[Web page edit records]

=== Begin Enclosure ===

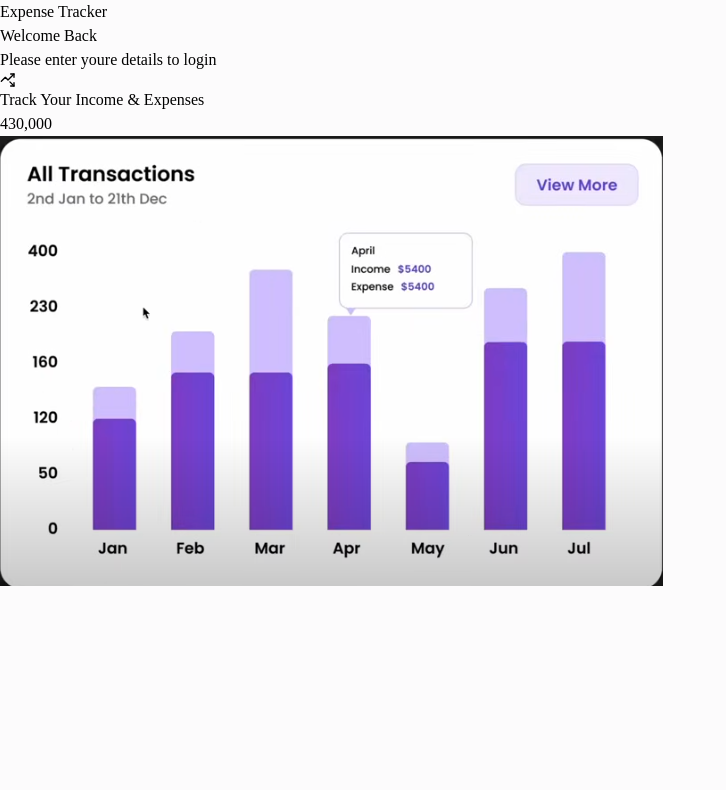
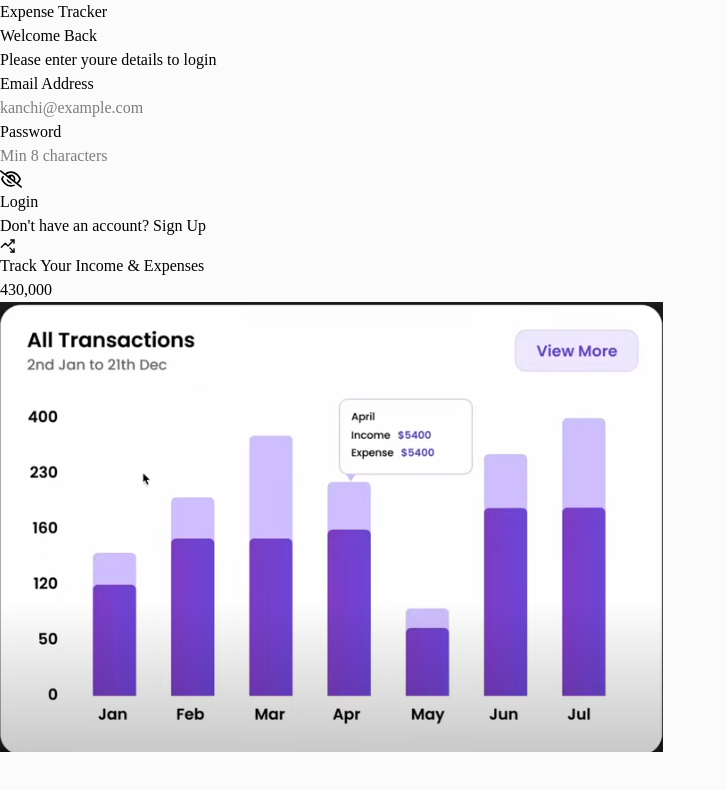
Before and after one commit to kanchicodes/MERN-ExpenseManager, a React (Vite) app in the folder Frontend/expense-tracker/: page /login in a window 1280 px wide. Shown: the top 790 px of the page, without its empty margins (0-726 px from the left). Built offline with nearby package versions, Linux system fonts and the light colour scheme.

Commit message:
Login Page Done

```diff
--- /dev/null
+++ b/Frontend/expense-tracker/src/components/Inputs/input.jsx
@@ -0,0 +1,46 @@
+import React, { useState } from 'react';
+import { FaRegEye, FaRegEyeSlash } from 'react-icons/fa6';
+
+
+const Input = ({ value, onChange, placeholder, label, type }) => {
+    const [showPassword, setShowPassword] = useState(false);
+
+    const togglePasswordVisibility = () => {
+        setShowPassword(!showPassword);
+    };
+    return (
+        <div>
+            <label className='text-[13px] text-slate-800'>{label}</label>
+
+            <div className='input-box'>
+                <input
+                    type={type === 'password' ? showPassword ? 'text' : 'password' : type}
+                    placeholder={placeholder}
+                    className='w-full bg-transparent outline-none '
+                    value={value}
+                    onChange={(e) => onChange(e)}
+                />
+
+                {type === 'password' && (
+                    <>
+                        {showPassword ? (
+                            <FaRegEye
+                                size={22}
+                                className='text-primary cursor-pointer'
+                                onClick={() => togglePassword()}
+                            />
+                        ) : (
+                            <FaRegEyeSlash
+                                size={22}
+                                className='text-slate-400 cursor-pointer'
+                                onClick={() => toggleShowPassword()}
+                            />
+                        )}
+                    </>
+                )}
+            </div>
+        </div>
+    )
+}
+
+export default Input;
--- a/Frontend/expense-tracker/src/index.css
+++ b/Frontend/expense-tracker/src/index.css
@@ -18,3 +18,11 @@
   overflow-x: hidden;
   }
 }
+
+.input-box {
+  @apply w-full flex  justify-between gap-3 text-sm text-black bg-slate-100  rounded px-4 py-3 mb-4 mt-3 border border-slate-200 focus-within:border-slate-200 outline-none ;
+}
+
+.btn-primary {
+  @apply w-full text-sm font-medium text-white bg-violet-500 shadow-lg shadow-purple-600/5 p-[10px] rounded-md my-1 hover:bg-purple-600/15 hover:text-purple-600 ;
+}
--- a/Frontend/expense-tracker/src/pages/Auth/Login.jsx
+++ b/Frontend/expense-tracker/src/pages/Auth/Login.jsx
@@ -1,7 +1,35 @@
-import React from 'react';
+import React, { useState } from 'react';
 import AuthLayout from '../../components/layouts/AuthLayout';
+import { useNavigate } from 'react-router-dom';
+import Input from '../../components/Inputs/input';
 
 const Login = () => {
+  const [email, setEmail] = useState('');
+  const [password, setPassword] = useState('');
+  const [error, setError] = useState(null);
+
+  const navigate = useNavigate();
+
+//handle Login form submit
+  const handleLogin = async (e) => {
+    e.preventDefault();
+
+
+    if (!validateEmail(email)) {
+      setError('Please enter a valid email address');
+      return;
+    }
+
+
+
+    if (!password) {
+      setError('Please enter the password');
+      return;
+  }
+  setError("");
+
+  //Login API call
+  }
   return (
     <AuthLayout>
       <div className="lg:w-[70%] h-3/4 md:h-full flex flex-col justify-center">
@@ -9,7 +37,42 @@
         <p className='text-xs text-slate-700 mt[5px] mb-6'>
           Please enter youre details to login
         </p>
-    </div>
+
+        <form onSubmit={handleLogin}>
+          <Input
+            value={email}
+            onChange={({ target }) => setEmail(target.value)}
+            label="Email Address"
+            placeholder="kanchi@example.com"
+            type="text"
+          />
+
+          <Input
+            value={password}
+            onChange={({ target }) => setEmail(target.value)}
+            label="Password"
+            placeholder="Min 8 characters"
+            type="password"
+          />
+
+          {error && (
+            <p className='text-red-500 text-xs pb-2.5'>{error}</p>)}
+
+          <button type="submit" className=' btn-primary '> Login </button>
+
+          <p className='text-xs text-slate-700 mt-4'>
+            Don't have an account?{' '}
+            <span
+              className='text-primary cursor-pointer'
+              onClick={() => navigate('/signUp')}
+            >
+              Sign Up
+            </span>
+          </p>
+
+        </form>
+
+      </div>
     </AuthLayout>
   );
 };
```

=== End Enclosure ===

Problem requirements:
The lines holding the word "slate" are the answer. Pull them out of the records and copy them.

Answer:
+            <label className='text-[13px] text-slate-800'>{label}</label>
+                                className='text-slate-400 cursor-pointer'
+  @apply w-full flex  justify-between gap-3 text-sm text-black bg-slate-100  rounded px-4 py-3 mb-4 mt-3 border border-slate-200 focus-within:border-slate-200 outline-none ;
         <p className='text-xs text-slate-700 mt[5px] mb-6'>
+          <p className='text-xs text-slate-700 mt-4'>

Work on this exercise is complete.